Your objective.
Identify each line below that contains the word "length", and copy it out.

Available data.
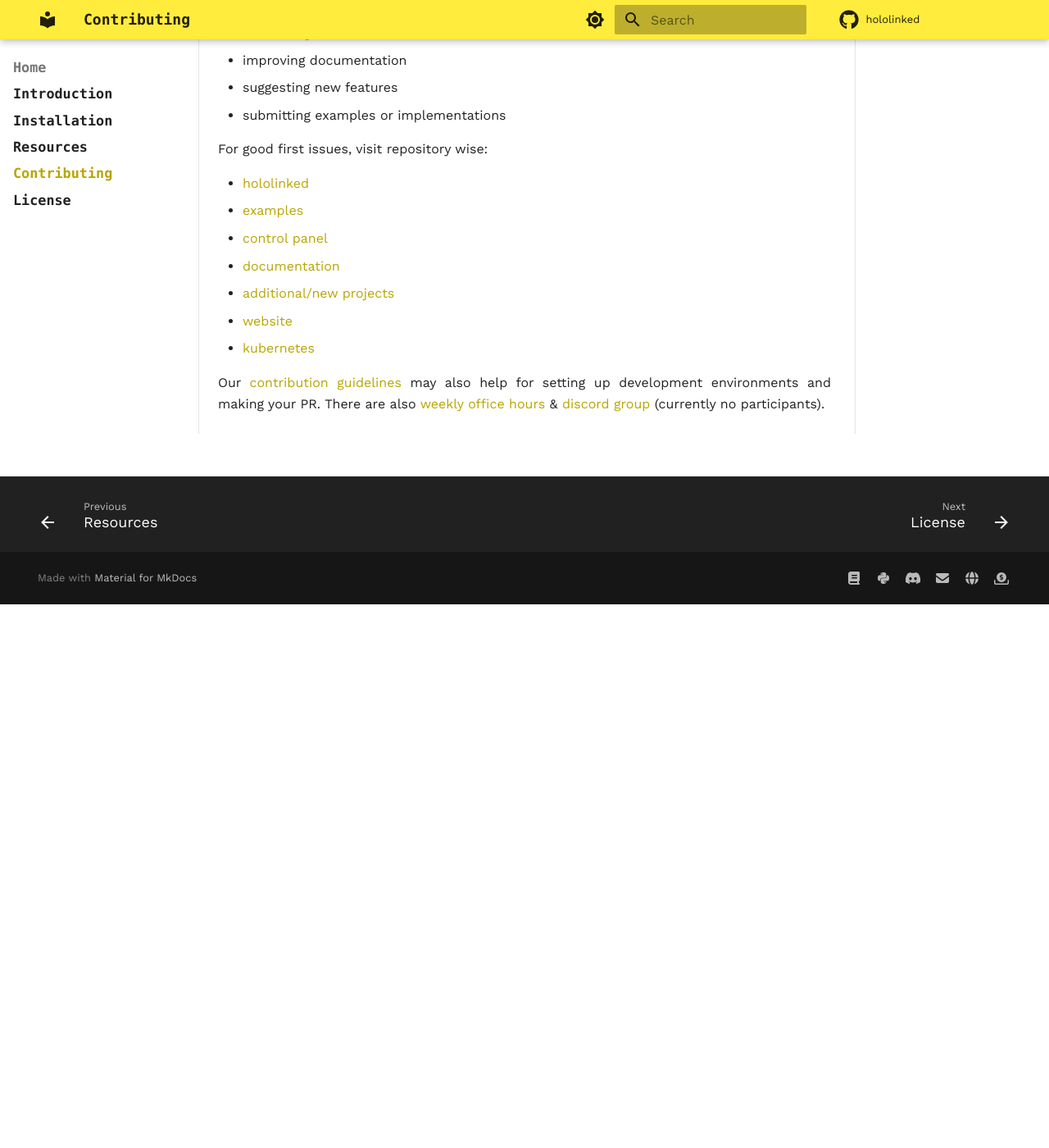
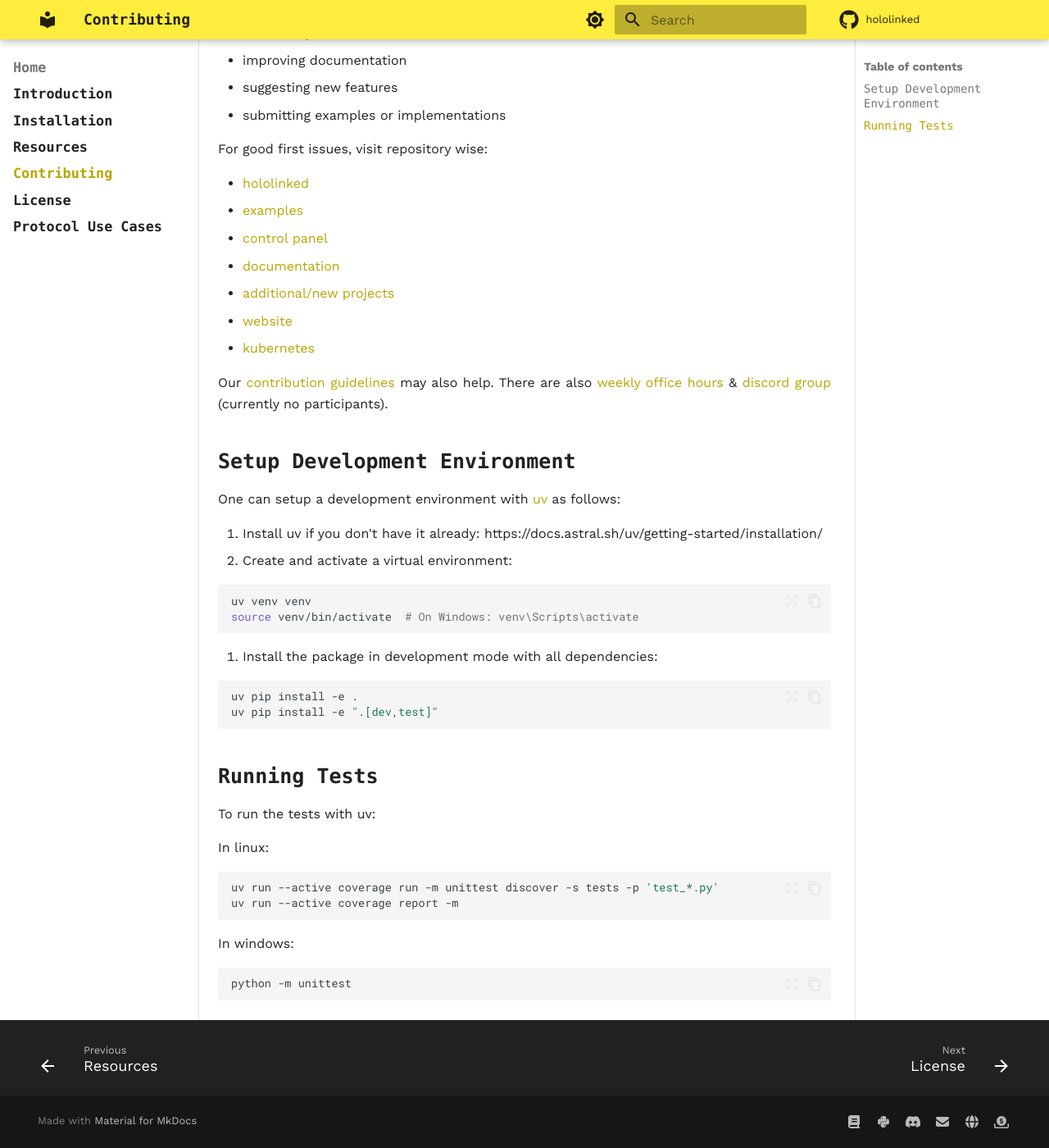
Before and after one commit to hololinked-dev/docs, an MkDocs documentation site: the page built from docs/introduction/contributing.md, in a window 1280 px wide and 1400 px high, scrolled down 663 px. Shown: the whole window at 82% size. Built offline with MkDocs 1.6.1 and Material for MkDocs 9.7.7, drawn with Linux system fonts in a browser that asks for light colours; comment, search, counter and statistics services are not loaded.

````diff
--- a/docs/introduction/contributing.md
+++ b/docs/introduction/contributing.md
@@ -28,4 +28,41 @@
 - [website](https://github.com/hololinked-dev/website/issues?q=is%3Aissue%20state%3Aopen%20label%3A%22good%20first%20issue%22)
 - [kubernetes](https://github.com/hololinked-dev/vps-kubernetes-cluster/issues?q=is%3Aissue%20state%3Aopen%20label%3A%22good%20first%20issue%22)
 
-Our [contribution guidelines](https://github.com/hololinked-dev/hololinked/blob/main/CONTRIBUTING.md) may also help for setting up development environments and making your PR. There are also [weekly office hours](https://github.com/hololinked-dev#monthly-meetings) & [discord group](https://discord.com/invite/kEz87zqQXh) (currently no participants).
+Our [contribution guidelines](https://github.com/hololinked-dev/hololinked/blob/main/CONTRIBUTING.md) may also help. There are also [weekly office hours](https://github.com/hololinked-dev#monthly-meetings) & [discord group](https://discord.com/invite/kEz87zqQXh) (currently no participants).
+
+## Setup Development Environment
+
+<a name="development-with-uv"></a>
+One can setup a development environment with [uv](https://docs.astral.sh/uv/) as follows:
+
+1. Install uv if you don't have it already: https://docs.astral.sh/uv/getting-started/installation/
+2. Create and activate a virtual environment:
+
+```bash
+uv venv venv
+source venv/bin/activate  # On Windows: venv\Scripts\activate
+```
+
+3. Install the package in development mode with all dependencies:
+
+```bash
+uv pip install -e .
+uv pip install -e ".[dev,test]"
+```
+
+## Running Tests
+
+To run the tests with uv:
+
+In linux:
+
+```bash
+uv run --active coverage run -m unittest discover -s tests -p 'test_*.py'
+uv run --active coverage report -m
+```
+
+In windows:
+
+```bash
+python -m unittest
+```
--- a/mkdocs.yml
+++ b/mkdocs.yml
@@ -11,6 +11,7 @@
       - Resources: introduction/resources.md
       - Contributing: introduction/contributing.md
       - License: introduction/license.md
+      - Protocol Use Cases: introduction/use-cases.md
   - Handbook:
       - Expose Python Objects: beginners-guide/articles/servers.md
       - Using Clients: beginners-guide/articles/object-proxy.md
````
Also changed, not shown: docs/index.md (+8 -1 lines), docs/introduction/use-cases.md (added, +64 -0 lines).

* * *

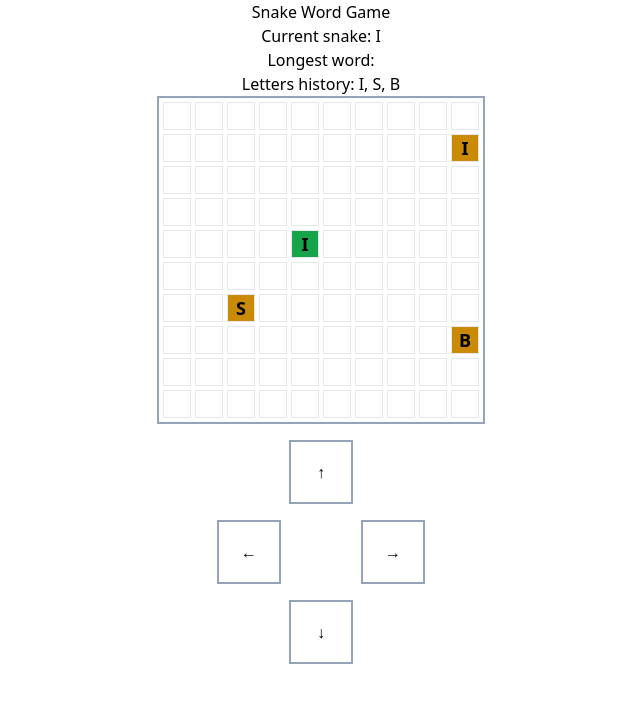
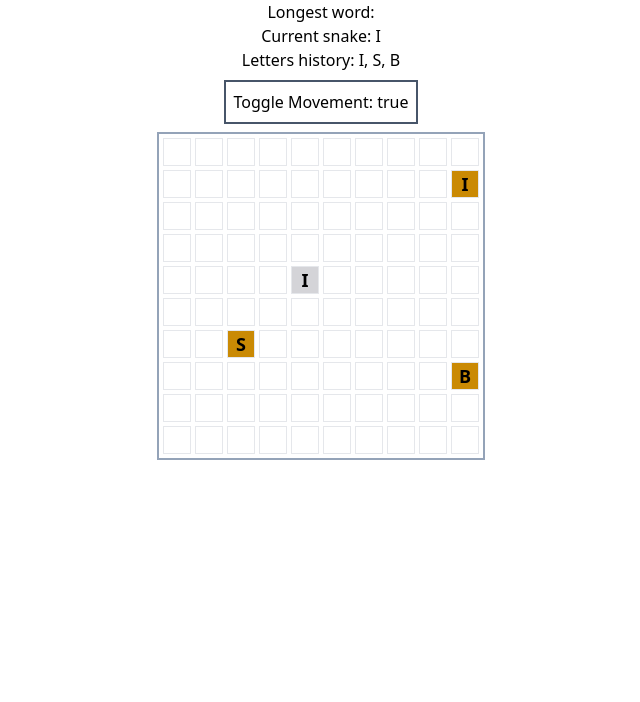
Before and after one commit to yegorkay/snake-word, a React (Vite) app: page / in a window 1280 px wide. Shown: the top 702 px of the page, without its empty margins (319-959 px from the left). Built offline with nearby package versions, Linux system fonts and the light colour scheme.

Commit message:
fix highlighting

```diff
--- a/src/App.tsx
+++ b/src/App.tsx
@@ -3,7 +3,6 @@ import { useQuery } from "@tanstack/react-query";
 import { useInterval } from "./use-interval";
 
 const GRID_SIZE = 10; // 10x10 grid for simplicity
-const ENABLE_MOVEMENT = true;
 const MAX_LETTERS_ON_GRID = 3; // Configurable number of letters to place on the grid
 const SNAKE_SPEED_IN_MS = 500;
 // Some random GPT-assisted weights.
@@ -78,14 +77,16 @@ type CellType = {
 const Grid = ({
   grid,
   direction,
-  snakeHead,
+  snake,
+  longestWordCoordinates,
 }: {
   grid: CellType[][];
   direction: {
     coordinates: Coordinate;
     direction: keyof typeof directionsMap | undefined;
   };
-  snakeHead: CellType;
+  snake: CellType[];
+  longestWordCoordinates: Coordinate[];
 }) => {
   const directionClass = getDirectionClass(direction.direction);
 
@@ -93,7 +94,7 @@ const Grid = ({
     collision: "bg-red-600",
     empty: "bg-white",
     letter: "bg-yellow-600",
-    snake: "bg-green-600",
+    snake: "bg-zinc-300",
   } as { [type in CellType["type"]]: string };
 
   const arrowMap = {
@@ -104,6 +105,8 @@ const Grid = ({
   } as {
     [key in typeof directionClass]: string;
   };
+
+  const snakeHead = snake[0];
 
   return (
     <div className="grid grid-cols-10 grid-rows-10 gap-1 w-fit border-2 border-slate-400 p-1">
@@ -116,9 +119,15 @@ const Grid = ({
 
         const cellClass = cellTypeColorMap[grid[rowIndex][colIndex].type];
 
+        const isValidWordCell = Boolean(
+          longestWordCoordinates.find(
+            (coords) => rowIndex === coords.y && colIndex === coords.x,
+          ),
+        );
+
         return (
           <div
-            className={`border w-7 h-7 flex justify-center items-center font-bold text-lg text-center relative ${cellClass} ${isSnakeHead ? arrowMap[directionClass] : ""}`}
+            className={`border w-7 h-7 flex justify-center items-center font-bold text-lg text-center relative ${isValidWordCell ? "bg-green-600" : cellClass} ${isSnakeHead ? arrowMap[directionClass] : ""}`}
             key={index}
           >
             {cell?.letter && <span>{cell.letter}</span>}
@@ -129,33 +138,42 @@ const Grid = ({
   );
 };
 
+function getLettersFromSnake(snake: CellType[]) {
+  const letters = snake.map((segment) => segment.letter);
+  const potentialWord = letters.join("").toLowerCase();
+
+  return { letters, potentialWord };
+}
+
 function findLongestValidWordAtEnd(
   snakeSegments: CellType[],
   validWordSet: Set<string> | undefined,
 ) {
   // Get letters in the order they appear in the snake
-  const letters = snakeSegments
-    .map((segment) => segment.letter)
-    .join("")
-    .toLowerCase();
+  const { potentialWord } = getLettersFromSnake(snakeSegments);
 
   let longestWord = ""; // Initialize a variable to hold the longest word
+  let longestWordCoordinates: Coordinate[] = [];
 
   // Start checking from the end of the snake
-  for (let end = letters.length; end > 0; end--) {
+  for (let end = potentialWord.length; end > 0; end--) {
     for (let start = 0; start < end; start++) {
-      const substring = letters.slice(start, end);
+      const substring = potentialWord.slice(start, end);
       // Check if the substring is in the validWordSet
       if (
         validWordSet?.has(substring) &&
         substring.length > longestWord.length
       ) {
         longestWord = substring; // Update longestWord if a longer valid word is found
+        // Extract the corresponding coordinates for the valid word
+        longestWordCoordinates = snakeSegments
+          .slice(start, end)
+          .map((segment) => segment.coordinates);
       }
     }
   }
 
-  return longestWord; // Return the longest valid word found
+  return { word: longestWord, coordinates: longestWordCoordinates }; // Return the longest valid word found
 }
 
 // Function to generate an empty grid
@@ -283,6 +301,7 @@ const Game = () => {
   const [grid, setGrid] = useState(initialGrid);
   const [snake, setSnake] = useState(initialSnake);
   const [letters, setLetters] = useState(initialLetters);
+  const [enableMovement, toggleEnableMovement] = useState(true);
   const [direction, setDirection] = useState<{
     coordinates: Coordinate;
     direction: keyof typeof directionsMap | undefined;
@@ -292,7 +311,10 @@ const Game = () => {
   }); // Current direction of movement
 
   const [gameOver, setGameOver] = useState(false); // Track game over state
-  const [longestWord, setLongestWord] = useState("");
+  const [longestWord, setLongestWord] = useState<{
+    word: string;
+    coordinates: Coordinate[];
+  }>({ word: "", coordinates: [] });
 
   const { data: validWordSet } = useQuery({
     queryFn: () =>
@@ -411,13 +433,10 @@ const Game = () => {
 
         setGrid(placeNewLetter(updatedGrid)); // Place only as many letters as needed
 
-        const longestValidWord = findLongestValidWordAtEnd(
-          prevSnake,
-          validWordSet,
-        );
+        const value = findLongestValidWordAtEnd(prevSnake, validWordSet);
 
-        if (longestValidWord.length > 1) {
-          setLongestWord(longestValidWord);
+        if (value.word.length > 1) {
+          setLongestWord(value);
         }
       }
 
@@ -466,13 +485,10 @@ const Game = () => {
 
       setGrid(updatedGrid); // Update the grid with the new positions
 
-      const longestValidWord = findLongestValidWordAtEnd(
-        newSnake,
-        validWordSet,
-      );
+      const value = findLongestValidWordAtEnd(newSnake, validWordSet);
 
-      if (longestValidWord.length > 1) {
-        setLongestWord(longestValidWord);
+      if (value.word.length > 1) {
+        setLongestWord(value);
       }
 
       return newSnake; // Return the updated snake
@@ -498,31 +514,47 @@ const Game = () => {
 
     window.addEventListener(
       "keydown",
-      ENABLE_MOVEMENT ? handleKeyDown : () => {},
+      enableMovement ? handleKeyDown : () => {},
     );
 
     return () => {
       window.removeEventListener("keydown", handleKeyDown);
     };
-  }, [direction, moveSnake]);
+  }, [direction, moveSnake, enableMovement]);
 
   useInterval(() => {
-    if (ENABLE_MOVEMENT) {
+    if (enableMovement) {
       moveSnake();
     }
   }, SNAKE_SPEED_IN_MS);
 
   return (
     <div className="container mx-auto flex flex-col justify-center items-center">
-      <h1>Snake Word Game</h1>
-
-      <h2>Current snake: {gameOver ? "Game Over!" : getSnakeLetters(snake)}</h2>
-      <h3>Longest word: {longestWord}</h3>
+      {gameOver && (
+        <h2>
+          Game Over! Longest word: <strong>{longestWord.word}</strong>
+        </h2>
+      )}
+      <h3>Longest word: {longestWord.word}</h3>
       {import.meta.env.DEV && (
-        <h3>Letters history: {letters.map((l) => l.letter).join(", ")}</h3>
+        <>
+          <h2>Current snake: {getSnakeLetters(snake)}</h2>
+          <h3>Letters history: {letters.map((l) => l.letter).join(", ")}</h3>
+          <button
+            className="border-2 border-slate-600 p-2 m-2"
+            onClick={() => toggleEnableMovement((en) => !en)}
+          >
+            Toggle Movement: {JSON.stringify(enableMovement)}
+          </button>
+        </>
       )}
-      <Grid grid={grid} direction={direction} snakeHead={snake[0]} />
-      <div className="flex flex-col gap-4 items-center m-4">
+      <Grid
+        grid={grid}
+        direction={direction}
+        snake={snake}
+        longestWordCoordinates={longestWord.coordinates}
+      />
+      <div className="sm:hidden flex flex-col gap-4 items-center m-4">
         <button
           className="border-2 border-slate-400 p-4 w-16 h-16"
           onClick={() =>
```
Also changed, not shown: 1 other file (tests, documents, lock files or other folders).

Task solution.
-  for (let end = letters.length; end > 0; end--) {
+  for (let end = potentialWord.length; end > 0; end--) {
         substring.length > longestWord.length
-        if (longestValidWord.length > 1) {
+        if (value.word.length > 1) {
-      if (longestValidWord.length > 1) {
+      if (value.word.length > 1) {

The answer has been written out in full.